Do you find yourself living for the weekend so that you can catch up on sleep? Or are the weekends an opportunity for you to stay up late, but that means you end up feeling tired during the week? Well, you could be suffering from social jetlag.

Missing out on a full night of rest and recovery, especially if you must force yourself awake each weekday morning with an alarm clock, creates a sleep debt for some people who need to make up for this lost sleep time over the weekends. However, this sudden difference or disruption in sleeping patterns for two days creates a ‘jetlag’ of sorts when you switch back to your social schedule on Monday.

Some common, everyday symptoms of social jetlag can include:
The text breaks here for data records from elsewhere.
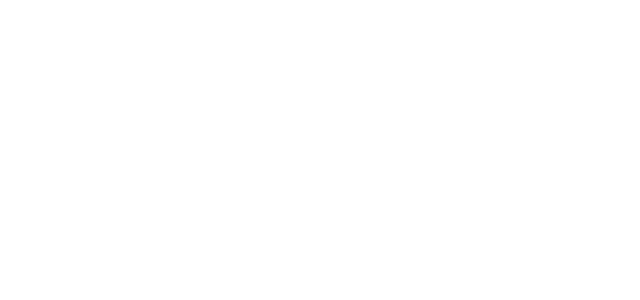
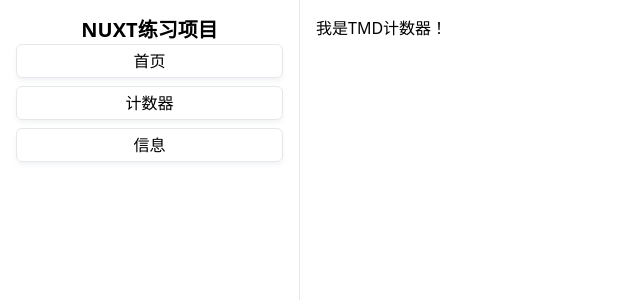
Before and after one commit to Haythem987/Haythem-VUE1, a Nuxt app: page /counter in a window 1280 px wide. Shown: the top 300 px of the page, without its empty margins (0-640 px from the left). Built offline with nearby package versions, Linux system fonts and the light colour scheme.

Commit message:
finished

```diff
--- a/layouts/default.vue
+++ b/layouts/default.vue
@@ -1,11 +1,38 @@
 <script setup lang="ts">
+interface RouterItem {
+  path: string,
+  name: string
+}
 
+const route = reactive<RouterItem[]>([
+      {name: '首页', path: '/'},
+      {name: '计数器', path: '/counter'},
+      {name: '信息', path: '/info'},
+    ]
+)
+const menuTitle = ref("NUXT练习项目")
 </script>
 
 <template>
+  <div class="flex h-screen w-screen">
+    <div class="bg-white border-r border-gray-200 w-300px">
+      <div class="flex flex-col p-4">
+        <div class="font-bold text-xl text-center">{{ menuTitle }}</div>
+        <!--suppress HtmlUnknownTarget -->
+        <NuxtLink v-for="item in route" :key="item.path" :to="item.path">
+          <button class="hover:bg-blue-2 rounded-md transition-colors border shadow-md shadow-gray-1 p-1 mb-2 w-full">
+            {{ item.name }}
+          </button>
 
+        </NuxtLink>
 
-  <RouterView/>
+      </div>
+    </div>
+    <div class="m-4">
+      <NuxtPage/>
+    </div>
+  </div>
+
 </template>
 
 <style scoped>
--- /dev/null
+++ b/pages/counter.vue
@@ -0,0 +1,11 @@
+<script setup lang="ts">
+
+</script>
+
+<template>
+<div>我是TMD计数器！</div>
+</template>
+
+<style scoped>
+
+</style>
--- /dev/null
+++ b/pages/index.vue
@@ -0,0 +1,11 @@
+<script setup lang="ts">
+
+</script>
+
+<template>
+<div>我是NMD首页！</div>
+</template>
+
+<style scoped>
+
+</style>
--- /dev/null
+++ b/pages/info.vue
@@ -0,0 +1,11 @@
+<script setup lang="ts">
+
+</script>
+
+<template>
+<div>我是CNMD信息！</div>
+</template>
+
+<style scoped>
+
+</style>
```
  • feeling intensely groggy in the morning
  • feeling sleepy or ‘jetlagged’ during the day
  • experiencing poor concentration
  • experiencing stress, depression, or irritability
  • taking longer to fall asleep at night

How to bounce back from social jetlag?

If you are a lark (a natural early riser), try to maintain your sleep times every day. You may be tempted to stay up late every Friday and Saturday because, hey, it’s the weekend. However, this shift will either create a sleep debt if you still wake up at the same time or social jetlag during the week if you sleep in on the weekend.

If you are an owl (a natural late riser), look into changing your work and study schedules to fit your sleeping patterns. By allowing yourself to sleep later during the week, you will be able to maintain a consistent sleep time on the weekends as well. Where possible, it’s important to work in accordance with your chronotype rather than working against it and constantly struggling with social jetlag.

No matter what your chronotype is, remember: keeping a regular sleep pattern is as important as the quantity of sleep we have.